(Web page edit records)

▬▬▬

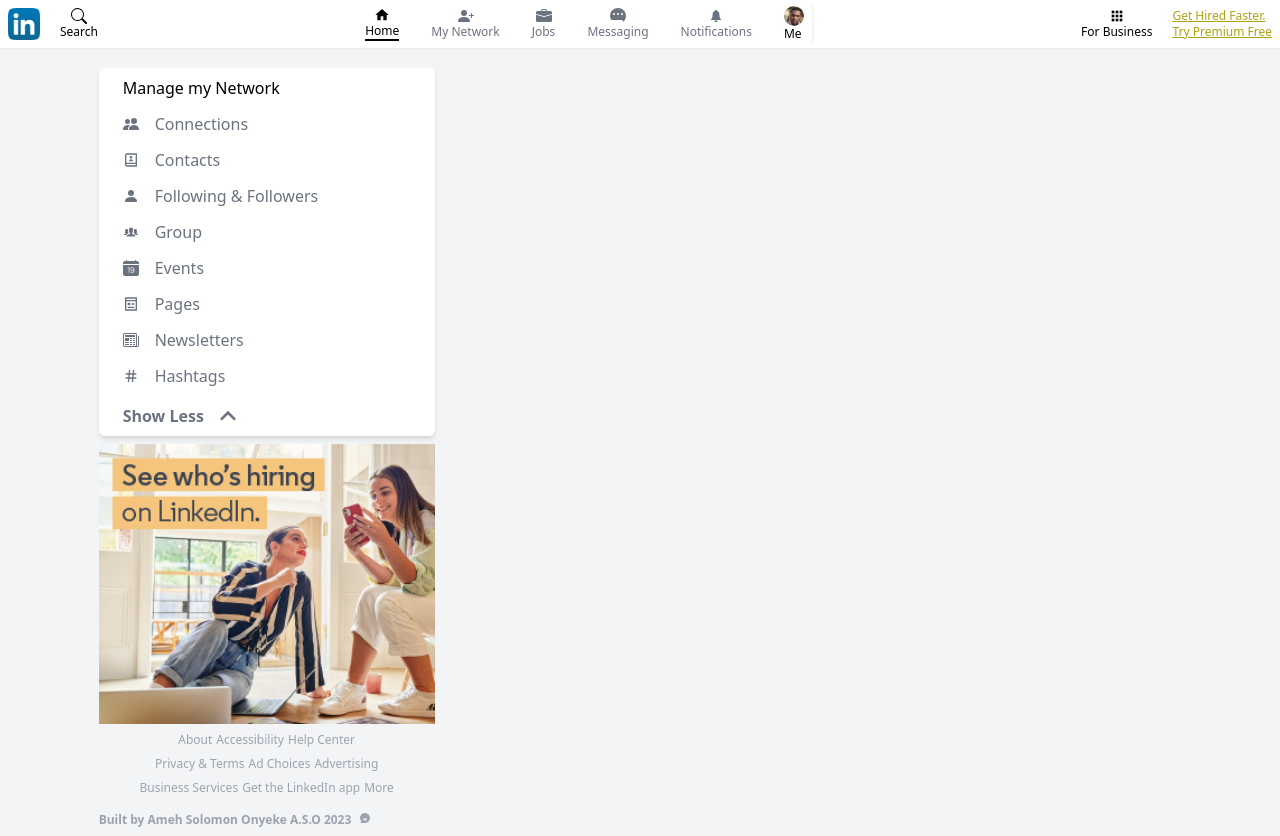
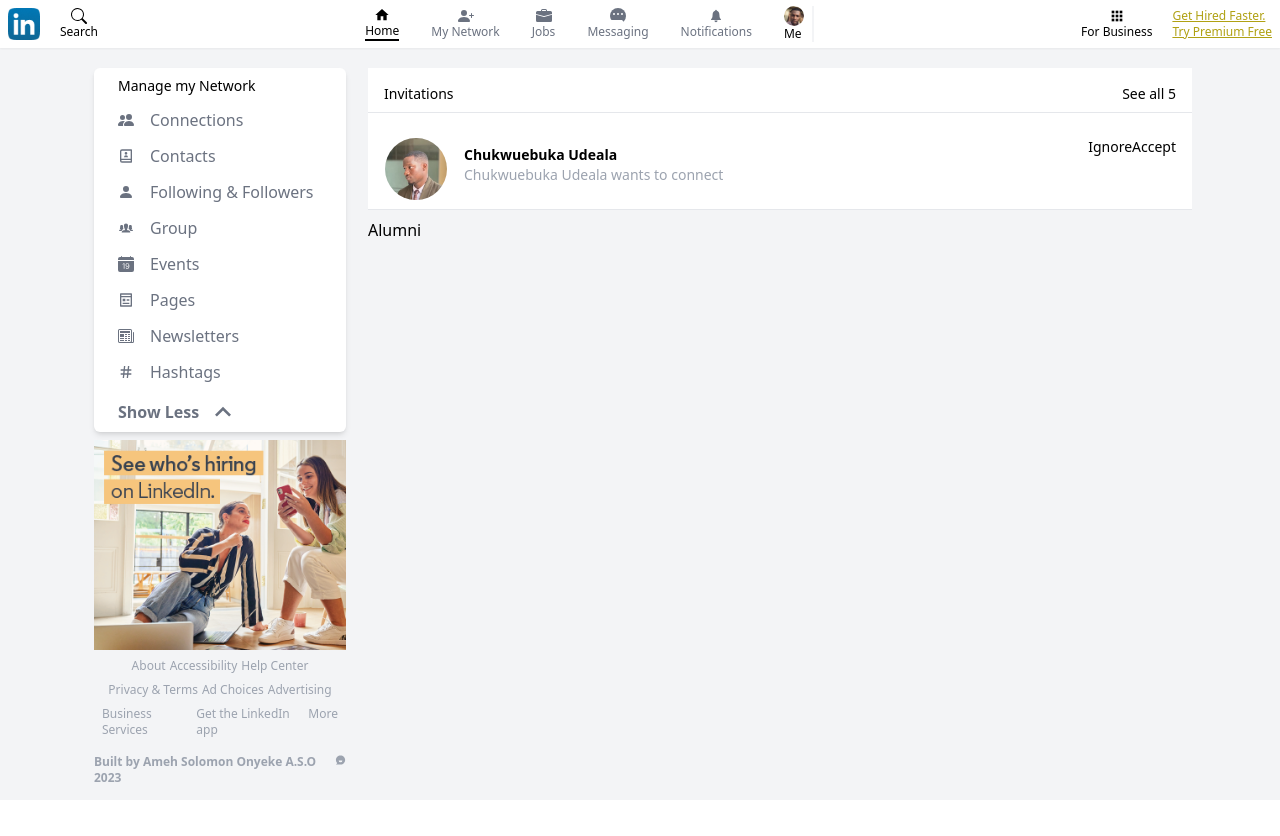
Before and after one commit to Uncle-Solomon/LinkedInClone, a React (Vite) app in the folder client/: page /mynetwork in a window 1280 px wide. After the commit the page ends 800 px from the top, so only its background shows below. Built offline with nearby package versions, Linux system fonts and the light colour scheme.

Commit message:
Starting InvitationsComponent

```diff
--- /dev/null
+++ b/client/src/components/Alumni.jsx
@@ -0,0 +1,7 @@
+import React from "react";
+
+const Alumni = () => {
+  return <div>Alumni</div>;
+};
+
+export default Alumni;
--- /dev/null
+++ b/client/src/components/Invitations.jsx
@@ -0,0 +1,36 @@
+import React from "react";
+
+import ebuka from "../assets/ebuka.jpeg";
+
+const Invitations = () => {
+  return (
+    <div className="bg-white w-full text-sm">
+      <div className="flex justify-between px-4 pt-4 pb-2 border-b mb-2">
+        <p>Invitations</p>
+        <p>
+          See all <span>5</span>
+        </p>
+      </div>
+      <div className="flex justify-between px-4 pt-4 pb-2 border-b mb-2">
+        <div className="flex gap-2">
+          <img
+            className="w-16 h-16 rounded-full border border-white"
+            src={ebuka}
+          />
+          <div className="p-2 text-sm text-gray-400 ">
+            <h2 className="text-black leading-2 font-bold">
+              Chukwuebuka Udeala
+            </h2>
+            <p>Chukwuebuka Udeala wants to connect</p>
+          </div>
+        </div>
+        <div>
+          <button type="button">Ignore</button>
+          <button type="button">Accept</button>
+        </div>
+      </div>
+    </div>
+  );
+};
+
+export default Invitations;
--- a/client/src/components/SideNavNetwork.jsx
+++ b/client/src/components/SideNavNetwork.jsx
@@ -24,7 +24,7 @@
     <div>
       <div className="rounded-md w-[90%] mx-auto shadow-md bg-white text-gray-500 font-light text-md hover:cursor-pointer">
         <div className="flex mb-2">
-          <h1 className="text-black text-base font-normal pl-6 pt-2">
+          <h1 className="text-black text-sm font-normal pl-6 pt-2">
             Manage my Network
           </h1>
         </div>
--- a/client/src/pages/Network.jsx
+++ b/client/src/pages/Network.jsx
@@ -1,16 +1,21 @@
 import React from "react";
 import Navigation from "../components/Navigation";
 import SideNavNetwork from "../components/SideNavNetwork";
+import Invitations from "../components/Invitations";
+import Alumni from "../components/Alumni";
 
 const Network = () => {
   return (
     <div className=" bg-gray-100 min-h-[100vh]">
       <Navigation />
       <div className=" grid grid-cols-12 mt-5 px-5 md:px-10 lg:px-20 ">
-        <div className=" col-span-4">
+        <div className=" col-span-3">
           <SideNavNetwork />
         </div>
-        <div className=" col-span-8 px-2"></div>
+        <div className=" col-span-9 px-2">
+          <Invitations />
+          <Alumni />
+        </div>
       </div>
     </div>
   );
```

▬▬▬

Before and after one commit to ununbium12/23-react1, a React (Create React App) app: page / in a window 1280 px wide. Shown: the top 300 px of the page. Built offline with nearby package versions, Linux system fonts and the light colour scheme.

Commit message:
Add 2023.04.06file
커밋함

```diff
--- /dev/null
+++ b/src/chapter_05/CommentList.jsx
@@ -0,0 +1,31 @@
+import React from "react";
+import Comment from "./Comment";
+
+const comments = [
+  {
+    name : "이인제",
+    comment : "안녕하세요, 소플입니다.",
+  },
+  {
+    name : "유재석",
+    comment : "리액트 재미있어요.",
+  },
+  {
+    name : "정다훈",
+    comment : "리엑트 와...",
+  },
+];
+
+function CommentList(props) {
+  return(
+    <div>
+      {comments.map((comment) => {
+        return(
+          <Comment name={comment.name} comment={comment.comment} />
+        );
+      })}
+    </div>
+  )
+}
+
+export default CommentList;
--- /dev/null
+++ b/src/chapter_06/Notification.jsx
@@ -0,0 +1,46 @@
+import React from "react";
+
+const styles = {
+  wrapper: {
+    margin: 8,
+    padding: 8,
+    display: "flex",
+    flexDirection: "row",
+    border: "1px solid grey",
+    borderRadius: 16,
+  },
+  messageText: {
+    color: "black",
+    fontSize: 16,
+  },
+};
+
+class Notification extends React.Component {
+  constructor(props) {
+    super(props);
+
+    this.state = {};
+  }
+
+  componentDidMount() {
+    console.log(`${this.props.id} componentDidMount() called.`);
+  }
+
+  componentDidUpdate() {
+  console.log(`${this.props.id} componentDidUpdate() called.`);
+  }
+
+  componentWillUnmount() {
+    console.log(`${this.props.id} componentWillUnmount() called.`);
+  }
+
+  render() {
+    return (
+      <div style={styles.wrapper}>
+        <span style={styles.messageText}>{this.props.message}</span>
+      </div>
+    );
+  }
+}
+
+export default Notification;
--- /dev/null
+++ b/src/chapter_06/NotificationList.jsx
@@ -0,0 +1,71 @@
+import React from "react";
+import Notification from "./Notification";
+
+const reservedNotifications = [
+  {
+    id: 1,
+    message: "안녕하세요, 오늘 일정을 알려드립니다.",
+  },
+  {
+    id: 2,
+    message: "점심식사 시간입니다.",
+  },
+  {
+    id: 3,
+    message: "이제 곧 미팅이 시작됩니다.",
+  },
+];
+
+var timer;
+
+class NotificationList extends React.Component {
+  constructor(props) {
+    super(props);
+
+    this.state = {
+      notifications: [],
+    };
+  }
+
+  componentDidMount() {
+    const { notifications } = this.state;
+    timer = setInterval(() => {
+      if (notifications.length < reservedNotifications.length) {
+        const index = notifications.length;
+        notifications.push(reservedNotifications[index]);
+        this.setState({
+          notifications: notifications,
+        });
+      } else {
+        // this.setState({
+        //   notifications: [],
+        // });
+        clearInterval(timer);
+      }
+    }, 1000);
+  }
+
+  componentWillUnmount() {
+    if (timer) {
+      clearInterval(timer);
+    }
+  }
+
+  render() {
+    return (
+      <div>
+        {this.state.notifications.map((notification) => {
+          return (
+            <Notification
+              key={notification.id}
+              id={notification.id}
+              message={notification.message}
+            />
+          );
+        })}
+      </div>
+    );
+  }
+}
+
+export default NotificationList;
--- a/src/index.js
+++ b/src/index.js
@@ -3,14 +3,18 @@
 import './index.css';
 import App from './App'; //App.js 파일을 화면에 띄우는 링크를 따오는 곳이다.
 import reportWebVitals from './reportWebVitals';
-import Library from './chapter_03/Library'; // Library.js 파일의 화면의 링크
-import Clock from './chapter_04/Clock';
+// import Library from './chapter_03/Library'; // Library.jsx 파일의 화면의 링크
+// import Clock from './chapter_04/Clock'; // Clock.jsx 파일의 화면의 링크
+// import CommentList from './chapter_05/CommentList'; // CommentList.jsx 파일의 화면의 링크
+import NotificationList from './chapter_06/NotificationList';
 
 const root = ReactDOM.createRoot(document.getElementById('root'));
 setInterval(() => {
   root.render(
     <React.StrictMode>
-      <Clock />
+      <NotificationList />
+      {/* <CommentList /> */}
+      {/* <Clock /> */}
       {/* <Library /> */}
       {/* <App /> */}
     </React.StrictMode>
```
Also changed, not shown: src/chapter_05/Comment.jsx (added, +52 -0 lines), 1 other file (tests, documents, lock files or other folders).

▬▬▬

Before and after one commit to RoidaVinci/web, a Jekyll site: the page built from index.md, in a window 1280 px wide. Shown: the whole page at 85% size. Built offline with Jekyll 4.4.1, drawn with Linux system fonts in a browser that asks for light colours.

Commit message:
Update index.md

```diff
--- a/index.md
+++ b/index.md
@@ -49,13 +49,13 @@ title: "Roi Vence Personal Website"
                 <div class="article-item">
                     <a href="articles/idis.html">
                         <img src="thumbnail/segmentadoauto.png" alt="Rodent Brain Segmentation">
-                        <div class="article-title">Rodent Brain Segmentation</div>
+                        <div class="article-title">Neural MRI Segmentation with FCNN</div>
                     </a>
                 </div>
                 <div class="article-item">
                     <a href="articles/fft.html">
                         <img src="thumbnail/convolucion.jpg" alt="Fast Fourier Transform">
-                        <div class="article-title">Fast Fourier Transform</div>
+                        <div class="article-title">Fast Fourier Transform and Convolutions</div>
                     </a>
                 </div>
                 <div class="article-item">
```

▬▬▬

**WORK ORDER:** When a line in the records above contains the word "black", copy it.

**THE ANSWER:**
+            <h2 className="text-black leading-2 font-bold">
-          <h1 className="text-black text-base font-normal pl-6 pt-2">
+          <h1 className="text-black text-sm font-normal pl-6 pt-2">
+    color: "black",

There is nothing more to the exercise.